_Task requirements_. Each line that has the string "height" must be copied from the records below.

_Listed entries_.
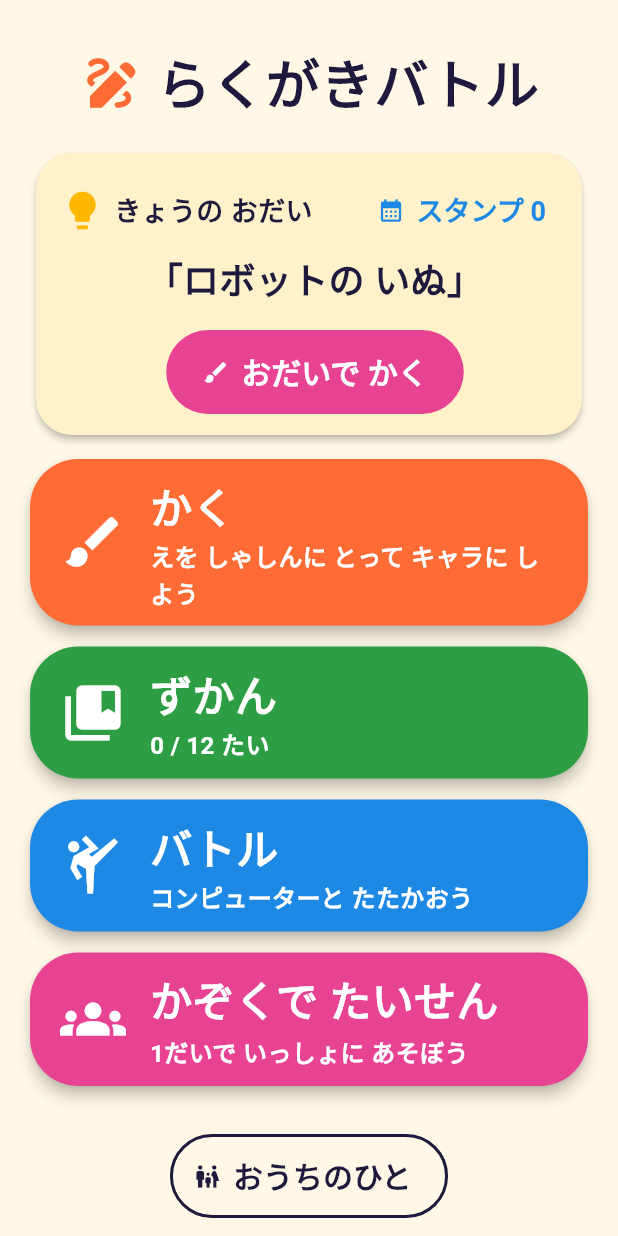
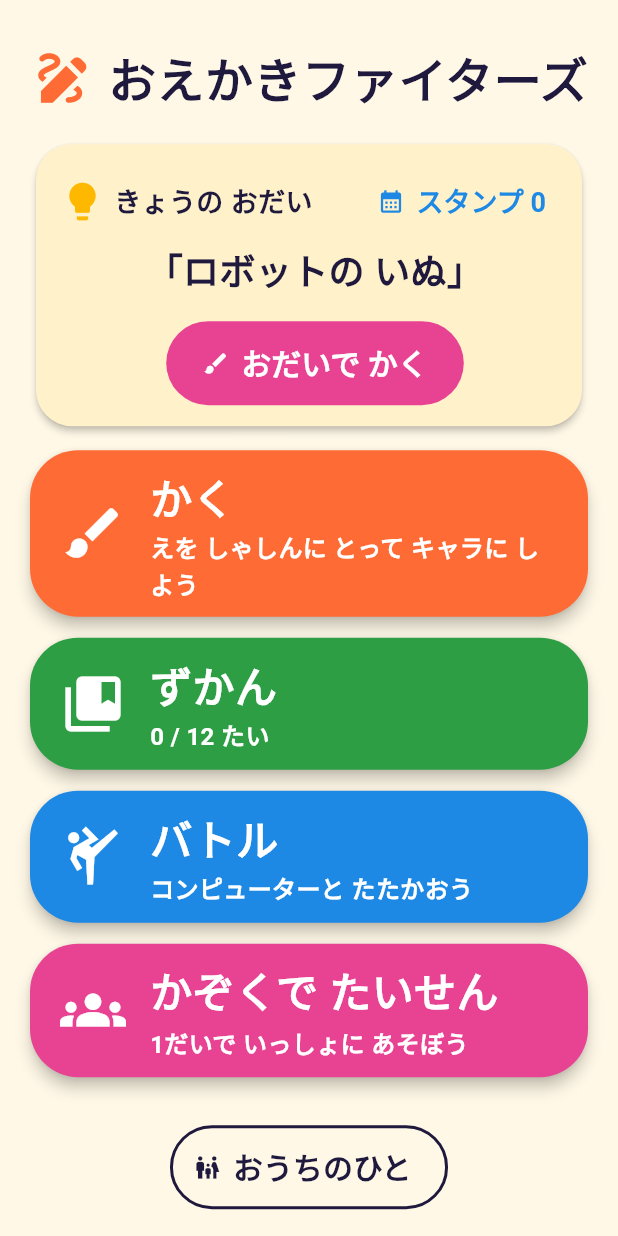
Before and after one commit to fru69syo/doodle-battle, a Flutter app: the HomeScreen screen opened by its route, on a phone screen of 412 x 824 dp. Run offline on Flutter 3.47's test engine with Material 3 defaults, Android fonts, the phone set to English and light mode, and no system bars; our stand-ins replace camera, cloud_firestore, cloud_functions, firebase_auth, firebase_core, firebase_crashlytics and 9 more; missing offline and left inert: firebase_app_check, gal, in_app_purchase_android, in_app_purchase_platform_interface, unorm_dart; accounts and stored records are empty; Roboto replaces fonts that are missing (ZenMaruGothic).

Commit message:
Rename in-app name to おえかきファイターズ via appDisplayName
Home and setup titles, MaterialApp title, licences page, card PDF
(metadata, sheet header, logo), card preview logo and print job name all
read appDisplayName. Long titles scale down instead of overflowing.
Card PDF file names use oekaki_fighters_cards_. Daily boost cap comment
now covers こうこくなしパス (SPEC §11.4).

Co-Authored-By: Claude Opus 5.5 <noreply@anthropic.com>
Claude-Session: https://claude.ai/code/session_01QRHLaYFdZHWgzxL5AWfKrR

```diff
--- a/app/lib/app.dart
+++ b/app/lib/app.dart
@@ -2,6 +2,7 @@ import 'package:flutter/material.dart';
 import 'package:flutter_localizations/flutter_localizations.dart';
 import 'package:flutter_riverpod/flutter_riverpod.dart';
 
+import 'core/config/app_config.dart';
 import 'core/router/app_router.dart';
 import 'core/theme/app_theme.dart';
 import 'features/monetization/monetization_sync.dart';
@@ -15,7 +16,7 @@ class DoodleBattleApp extends ConsumerWidget {
     ref.watch(monetizationSyncProvider);
     return PlayTimeTracker(
       child: MaterialApp.router(
-        title: 'らくがきバトル',
+        title: appDisplayName,
         debugShowCheckedModeBanner: false,
         theme: buildAppTheme(),
         locale: const Locale('ja'),
--- a/app/lib/core/config/app_config.dart
+++ b/app/lib/core/config/app_config.dart
@@ -7,10 +7,13 @@
 /// android/app/build.gradle.kts).
 library;
 
-/// The app's display name as drawn inside the app's own media (Before/After
-/// video logo, watermark and store line). Renaming the app is a one-line
-/// change here (the launcher label lives in AndroidManifest.xml).
-const String appDisplayName = 'らくがきバトル';
+/// The app's display name (SPEC §11.4) as shown inside the app: home and
+/// setup titles, licences page, card PDF logo, Before/After video logo,
+/// watermark and store line. Renaming the app is a one-line change here;
+/// outside Dart it also lives in AndroidManifest.xml (`android:label`),
+/// ios/Runner/Info.plist (`CFBundleDisplayName`) and store/metadata.
+/// Internal ids (package `doodle_battle`, applicationId) never change.
+const String appDisplayName = 'おえかきファイターズ';
 
 /// Google's official test rewarded ad unit (Android). Test ads never earn
 /// money and are safe to tap during development.
@@ -23,7 +26,9 @@ const String rewardedAdUnitId = String.fromEnvironment(
   defaultValue: testRewardedAdUnitId,
 );
 
-/// Maximum ad-based XP boosts per local day (おうえんパス is not limited).
+/// Maximum post-battle XP ×2 bonuses per local day, by ad or with
+/// こうこくなしパス alike (SPEC §11.4: paying must not make characters grow
+/// faster than watching ads).
 const int dailyAdBoostCap = 3;
 
 /// Base URL of the policy/support site (`site/`, deployed to GitHub Pages).
--- a/app/lib/features/card_print/card_pdf.dart
+++ b/app/lib/features/card_print/card_pdf.dart
@@ -9,6 +9,7 @@ import 'dart:typed_data';
 import 'package:pdf/pdf.dart';
 import 'package:pdf/widgets.dart' as pw;
 
+import '../../core/config/app_config.dart';
 import '../../domain/character.dart';
 import '../../domain/element_type.dart';
 import '../../domain/stats.dart';
@@ -109,9 +110,9 @@ Future<Uint8List> buildCardPdf(
   if (cards.isEmpty) throw ArgumentError('no cards');
   final doc = pw.Document(
     compress: compress,
-    title: 'らくがきバトル キャラカード',
-    author: 'らくがきバトル',
-    creator: 'らくがきバトル',
+    title: '$appDisplayName キャラカード',
+    author: appDisplayName,
+    creator: appDisplayName,
     theme: pw.ThemeData.withFont(
       base: pw.Font.ttf(fonts.regular),
       bold: pw.Font.ttf(fonts.bold),
@@ -155,7 +156,7 @@ pw.Widget _sheet(List<CardContent> cards) {
         left: left,
         top: top - 9 * _mm,
         child: pw.Text(
-          'らくがきバトル キャラカード ・ せんに そって きってね',
+          '$appDisplayName キャラカード ・ せんに そって きってね',
           style: pw.TextStyle(
             fontSize: 10,
             color: _ink,
@@ -456,7 +457,7 @@ pw.Widget _footer(CardContent c) => pw.Row(
   crossAxisAlignment: pw.CrossAxisAlignment.end,
   children: [
     pw.Text(
-      'らくがきバトル',
+      appDisplayName,
       style: pw.TextStyle(
         fontSize: 7.5,
         fontWeight: pw.FontWeight.bold,
--- a/app/lib/features/card_print/card_print_screen.dart
+++ b/app/lib/features/card_print/card_print_screen.dart
@@ -1,6 +1,7 @@
 import 'package:flutter/material.dart';
 import 'package:flutter_riverpod/flutter_riverpod.dart';
 
+import '../../core/config/app_config.dart';
 import '../../core/providers.dart';
 import '../../core/widgets/kid_dialogs.dart';
 import '../../data/app_state.dart';
@@ -88,9 +89,9 @@ class _CardPrintScreenState extends ConsumerState<CardPrintScreen> {
           '${now.day.toString().padLeft(2, '0')}';
       switch (action) {
         case CardAction.print:
-          await out.printPdf(pdf, name: 'らくがきバトル カード');
+          await out.printPdf(pdf, name: '$appDisplayName カード');
         case CardAction.share:
-          await out.sharePdf(pdf, filename: 'rakugaki_cards_$stamp.pdf');
+          await out.sharePdf(pdf, filename: 'oekaki_fighters_cards_$stamp.pdf');
       }
     } on Object {
       failed = true;
--- a/app/lib/features/home/home_screen.dart
+++ b/app/lib/features/home/home_screen.dart
@@ -2,6 +2,7 @@ import 'package:flutter/material.dart';
 import 'package:flutter_riverpod/flutter_riverpod.dart';
 import 'package:go_router/go_router.dart';
 
+import '../../core/config/app_config.dart';
 import '../../core/providers.dart';
 import '../../core/router/routes.dart';
 import '../../core/theme/app_colors.dart';
@@ -114,9 +115,15 @@ class _Title extends StatelessWidget {
       children: [
         Icon(Icons.draw, size: 44, color: AppColors.primary),
         SizedBox(width: 8),
-        Text(
-          'らくがきバトル',
-          style: TextStyle(fontSize: 36, fontWeight: FontWeight.w700),
+        Flexible(
+          child: FittedBox(
+            fit: BoxFit.scaleDown,
+            child: Text(
+              appDisplayName,
+              key: Key('home-title'),
+              style: TextStyle(fontSize: 36, fontWeight: FontWeight.w700),
+            ),
+          ),
         ),
       ],
     ),
--- a/app/lib/features/onboarding/setup_screen.dart
+++ b/app/lib/features/onboarding/setup_screen.dart
@@ -49,9 +49,12 @@ class _SetupScreenState extends ConsumerState<SetupScreen> {
       children: [
         const Icon(Icons.brush, size: 96, color: AppColors.primary),
         const SizedBox(height: 12),
-        const Text(
-          'らくがきバトル',
-          style: TextStyle(fontSize: 40, fontWeight: FontWeight.w700),
+        const FittedBox(
+          fit: BoxFit.scaleDown,
+          child: Text(
+            appDisplayName,
+            style: TextStyle(fontSize: 40, fontWeight: FontWeight.w700),
+          ),
         ),
         const SizedBox(height: 24),
         const Text(
@@ -85,7 +88,7 @@ class _SetupScreenState extends ConsumerState<SetupScreen> {
         ),
         const SizedBox(height: 8),
         const Text(
-          '「らくがきバトル」は、お子さまが紙にかいた絵を撮影してキャラクターにし、'
+          '「$appDisplayName」は、お子さまが紙にかいた絵を撮影してキャラクターにし、'
           'バトルで育てるゲームです。絵の解析は端末の中で行われます。\n'
           '以下の機能は、許可した場合だけ使われます（あとから「おうちのひと」'
           '画面でいつでも変更できます）。',
```
Also changed, not shown: app/lib/features/card_print/card_preview.dart (+14 -6 lines), app/lib/features/parent/parent_settings_screen.dart (+5 -2 lines), 3 other files.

_Output of the task_.
         const SizedBox(height: 12),
         const SizedBox(height: 24),
         const SizedBox(height: 8),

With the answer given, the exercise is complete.